Joe Lovano is doing something that Miles Davis never did: looking back. The hot saxophonist, who is comfortable in virtually any one of the several styles that Davis helped bring about, pays tribute to Davis’ first album as leader, “Birth of the Cool,” in his latest album “Streams of Expression” (Blue Note) and in this live salute to Davis’ 80th birthday anniversary with Lovano’s own nonet, including trumpeter Tim Hagans, saxophonists George Garzone, Gary Smulyan and Steve Slagel, trombonist Conrad Herwig, pianist John Hicks, bassist Dennis Irwin and drummer Lewis Nash. Preceding Lovano’s finale set at the 5pm session at the Petrillo Music Shell is a tribute to Oscar Brown Jr. with his daughters Maggie and Africa Brown, a set by thirteen-piece Dutch jazz group Bik Bent Braam and hot young pianist Jason Moran and The Bandwagon with saxophonist Bunky Green. Earlier in the day, Chevere, Earma Thompson with John Whitfield, Ben Lewis, a jazz workshop with Lee Konitz and the Dana Hall Quintet perform at noon on the Jazz at Jackson stage, and Dos Claves Orquestra, a “Percussion Discussion” with Paul Wertico and the Muntu Dance Theatre perform at 12:30pm at the Jazz & Heritage Stage. Read the rest of this entry »

Preview: Lee Konitz Nonet & “A Salute to New Orleans”/Chicago Jazz Festival

Festivals, Jazz No Comments »

The final night of the festival features saxophonist Lou Konitz, who partnered with Miles Davis as part of the nine-piece band on his “Birth of the Cool” sessions and is a key architect of the “cool” school of jazz. Konitz is this year’s artist-in-residence and will perform with his new nonet directed by Ohad Talmor as part of the 5pm Petrillo Music Shell evening that also includes Chicago pianist Willie Pickens’ 75th birthday celebration, New Orleans saxophonist Donald Harrison and his quintet and Hammond B-3 organ master Joey DeFrancesco and his trio with guests Dr. Lonnie Smith and Ron Blake. The noon Jazz on Jackson stage features “A Salute to New Orleans” with the Lucky 7s, which features both New Orleans and Chicago musicians, New Orleans trumpeter Maurice Brown and Chicago trumpeter Corey Wilkes in a “Crescent City/Windy City Jam” and the New Orleans jazz-funk Rebirth Brass Band while the 12:30pm Jazz & Heritage Stage includes the Union League Civic & Arts Jazz Ensemble, Hijazz and “A History of Jazz” with John Watson. Read the rest of this entry »

Preview: Yang Wei/Wrigley Square

World Music No Comments »


Yang Wei is a master of the pipa, a semi-pear-shaped sound box with four strings that is the Chinese solo instrument of choice and that has a history back to the Qin dynasty (221-207 B.C.). Wei moved to the States a decade ago and has performed regularly as a member of Yo-Yo Ma’s Silk Road Ensemble since its founding.

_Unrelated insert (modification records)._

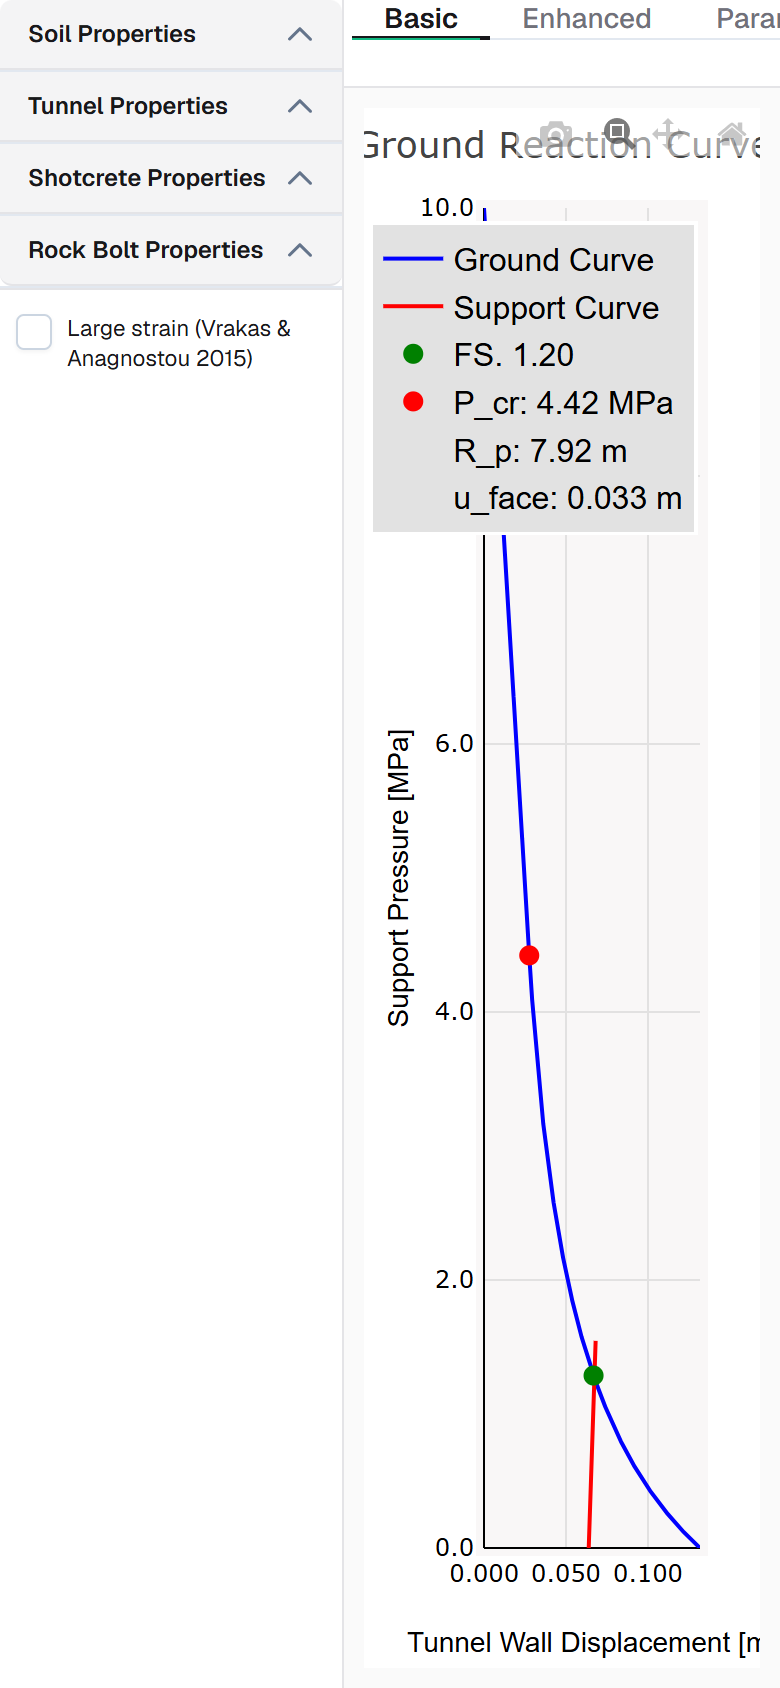
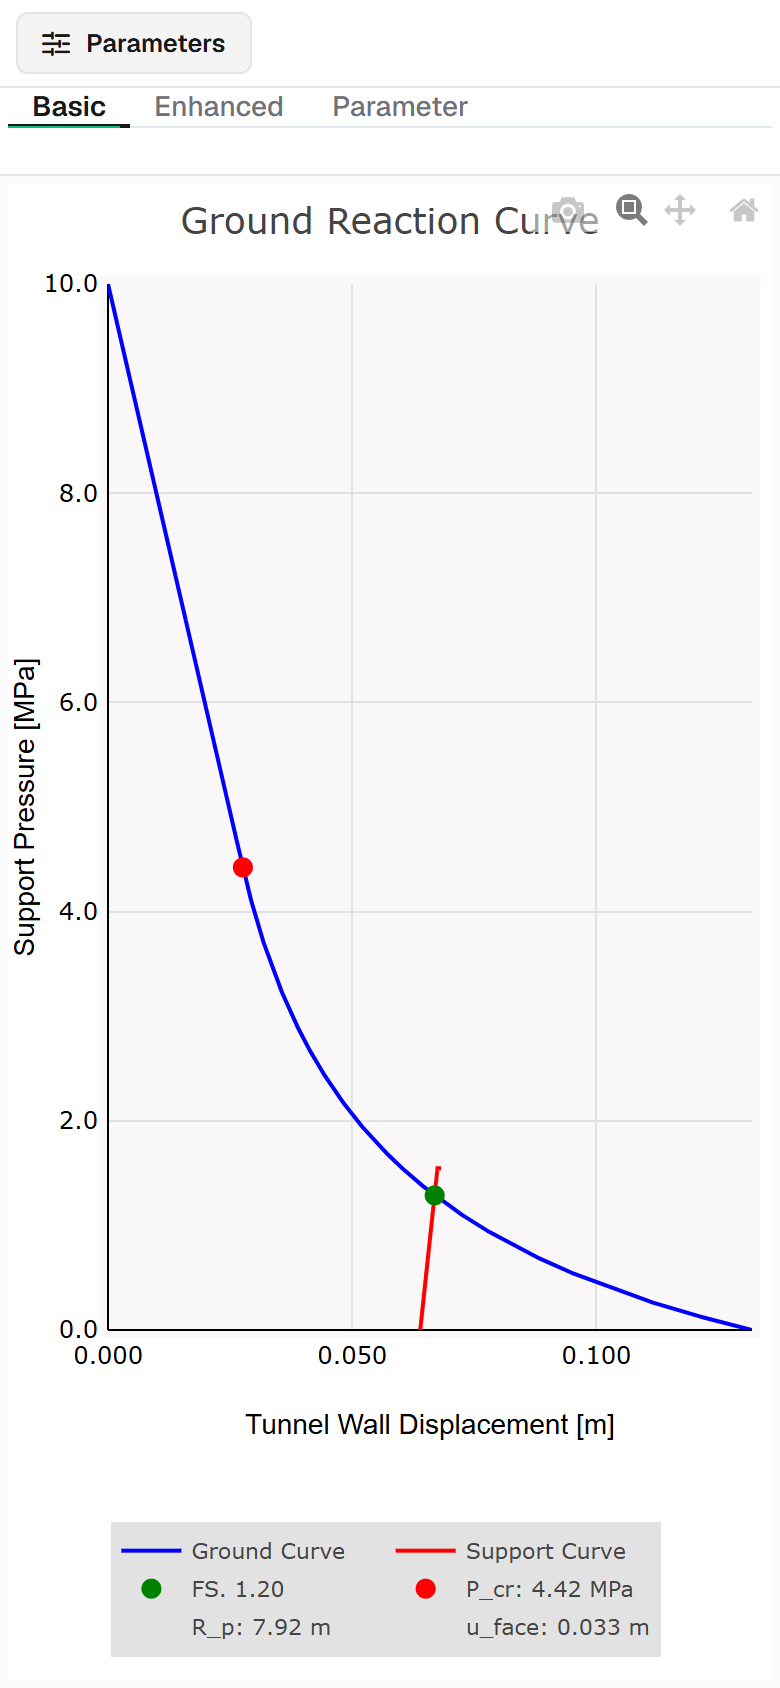
Add phone layout (<= 768 px)
- Parameter sidebar becomes a drawer behind a 'Parameters' button (closed
  by default, closes on backdrop tap)
- Charts use the full width, Plotly legend horizontal below the chart
- Tabs fit without clipping; desktop layout unchanged (pixel-identical
  screenshots at 1400 px)
- New 390 px screenshots in docs/screenshots/web/

diff --git a/src/App.vue b/src/App.vue
@@ -1,7 +1,18 @@
 <template>
   <div class="app-layout">
 
-    <ParameterPanel :params="params" v-model:largeStrain="showLargeStrain" @change="recalculate" />
+    <!-- Phone only (≤ 768 px): bar with toggle for the parameter sidebar -->
+    <div class="mobile-bar">
+      <button type="button" class="mobile-bar-toggle" :aria-expanded="sidebarOpen"
+        aria-controls="parameter-sidebar" @click="sidebarOpen = !sidebarOpen">
+        <i :class="sidebarOpen ? 'pi pi-times' : 'pi pi-sliders-h'" aria-hidden="true"></i>
+        <span>Parameters</span>
+      </button>
+    </div>
+    <div v-if="isMobile && sidebarOpen" class="sidebar-backdrop" @click="sidebarOpen = false"></div>
+
+    <ParameterPanel id="parameter-sidebar" :class="{ 'sidebar--open': sidebarOpen }"
+      :params="params" v-model:largeStrain="showLargeStrain" @change="recalculate" />
 
     <div class="chart-area">
       <Tabs value="basic" class="chart-tabs" @update:value="onTabChange">
@@ -47,7 +58,7 @@
 </template>
 
 <script setup>
-import { ref, reactive, computed, watch, onMounted, nextTick } from 'vue'
+import { ref, reactive, computed, watch, onMounted, onBeforeUnmount, nextTick } from 'vue'
 import Plotly from 'plotly.js-cartesian-dist'
 import Tabs from 'primevue/tabs'
 import TabList from 'primevue/tablist'
@@ -118,6 +129,17 @@ const paramEntries = computed(() => Object.entries(params))
 // Display only: overlay the large-strain ground curve (Vrakas & Anagnostou 2015)
 const showLargeStrain = ref(false)
 
+// ── Phone layout (≤ 768 px): collapsible sidebar, legend below the chart ─────
+const mobileQuery = window.matchMedia('(max-width: 768px)')
+const isMobile = ref(mobileQuery.matches)
+const sidebarOpen = ref(false)
+function onMediaChange(e) {
+  isMobile.value = e.matches
+  if (!e.matches) sidebarOpen.value = false
+}
+mobileQuery.addEventListener('change', onMediaChange)
+onBeforeUnmount(() => mobileQuery.removeEventListener('change', onMediaChange))
+
 // ── Recalculate and render ───────────────────────────────────────────────────
 function recalculate() {
   const p = params
@@ -126,12 +148,12 @@ function recalculate() {
     p.f_ck, p.E_c, p.nu_c, p.t_c,
     p.dis_sup, p.advance_rate,
     p.t_bf, p.s_l, p.s_r, p.d_b, p.l_b, p.l_yield,
-    { showLargeStrain: showLargeStrain.value }
+    { showLargeStrain: showLargeStrain.value, legendBelow: isMobile.value }
   )
 }
 
 onMounted(() => nextTick(() => recalculate()))
-watch(showLargeStrain, recalculate)
+watch([showLargeStrain, isMobile], recalculate)
 
 // ── Resize chart when switching to a tab that was hidden ─────────────────────
 function onTabChange(tabValue) {

diff --git a/src/style.css b/src/style.css
@@ -199,6 +199,82 @@ html, body, #app {
     font-size: 0.78rem;
 }
 
+/* ── Phone layout (≤ 768 px) ─────────────────────────────────────────────── */
+.mobile-bar,
+.sidebar-backdrop {
+    display: none;
+}
+
+@media (max-width: 768px) {
+    :root {
+        --mobilebar-h: 44px;
+    }
+
+    .app-layout {
+        flex-direction: column;
+    }
+
+    .mobile-bar {
+        display: flex;
+        align-items: center;
+        flex-shrink: 0;
+        height: var(--mobilebar-h);
+        padding: 0 8px;
+        background: var(--color-sidebar);
+        border-bottom: 1px solid var(--color-border);
+    }
+
+    .mobile-bar-toggle {
+        display: inline-flex;
+        align-items: center;
+        gap: 8px;
+        padding: 6px 12px;
+        font: inherit;
+        font-size: 0.9rem;
+        font-weight: 600;
+        color: var(--color-text);
+        background: var(--color-hover);
+        border: 1px solid var(--color-border);
+        border-radius: 6px;
+        cursor: pointer;
+    }
+
+    /* Sidebar becomes a drawer over the chart, closed by default */
+    .sidebar {
+        position: fixed;
+        top: var(--mobilebar-h);
+        bottom: 0;
+        left: 0;
+        z-index: 20;
+        width: min(320px, 88vw);
+        min-width: 0;
+        transform: translateX(-100%);
+        transition: transform 0.2s ease;
+    }
+
+    .sidebar.sidebar--open {
+        transform: none;
+        box-shadow: 2px 0 12px rgba(0, 0, 0, 0.15);
+    }
+
+    .sidebar-backdrop {
+        display: block;
+        position: fixed;
+        inset: var(--mobilebar-h) 0 0 0;
+        z-index: 15;
+        background: rgba(0, 0, 0, 0.25);
+    }
+
+    .chart-tab-content {
+        height: calc(100vh - var(--tabbar-h) - var(--mobilebar-h));
+        padding: 4px;
+    }
+
+    .chart-tabs .p-tab {
+        padding: 0 12px !important;
+    }
+}
+
 /* ─────────────────────────────────────────────────────────────────────────── */
 /* PrimeVue component overrides (neutral / shadcn-style)                       */
 /* ─────────────────────────────────────────────────────────────────────────── */

diff --git a/src/physics/groundCurveCalc.js b/src/physics/groundCurveCalc.js
@@ -340,6 +340,7 @@ export function groundCurve(gamma, H, nu, E, D, c, phi, f_ck, E_c, nu_c, t_c,
 
 // options.showLargeStrain: also plot the large-strain ground curve. Display only — equilibrium,
 // FS and LDP always use the small-strain solution.
+// options.legendBelow: horizontal legend under the chart (phone layout).
 export function updateGraphic(gamma, H, nu, E, D, c, phi, f_ck, E_c, nu_c, t_c,
     dis_sup, advance_rate, t_bf, s_l, s_r, d_b, l_b, l_yield, options = {}) {
 
@@ -491,6 +492,14 @@ export function updateGraphic(gamma, H, nu, E, D, c, phi, f_ck, E_c, nu_c, t_c,
         xaxis: { rangemode: 'nonnegative', title: { text: 'Tunnel Wall Displacement [m]', font: { family: 'Arial, sans-serif', size: 14 } }, color: 'black', range: [0, maxX], tickformat: '.3f' },
         yaxis: { scaleratio: 0.4, tickformat: '.1f', title: { text: 'Support Pressure [MPa]', font: { family: 'Arial, sans-serif', size: 14 } }, color: 'black', range: [0, maxY], rangemode: 'nonnegative' },
         legend: { traceorder: 'normal', font: { family: 'Arial, sans-serif', size: 16, color: '#000' }, bgcolor: '#E2E2E2', bordercolor: '#FFFFFF', borderwidth: 1.7, x: 0.99, xanchor: 'right', y: 0.99 }
+    }
+
+    if (options.legendBelow) {
+        const below = { orientation: 'h', x: 0, xanchor: 'left', y: -0.12, yanchor: 'top', font: { size: 11 } }
+        Object.assign(layout.legend, below)
+        Object.assign(layoutBasic.legend, below, { y: -0.18 })
+        layout.margin = { ...layout.margin, l: 50, r: 10 }
+        layoutBasic.margin = { ...layoutBasic.margin, l: 50, r: 10 }
     }
 
     Plotly.newPlot('graph', data, layout, { displayModeBar: true, displaylogo: false, responsive: true, modeBarButtonsToRemove: ['select2d', 'lasso2d', 'zoomIn2d', 'zoomOut2d', 'autoScale2d'] })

On this free lunchtime concert that is part of the Silk Road Chicago 2006 series, Wei performs a solo recital of traditional Chinese repertoire, but will also showcase some of his innovative experiments that creatively cross-fertilize key elements of the music of the East and West. Read the rest of this entry »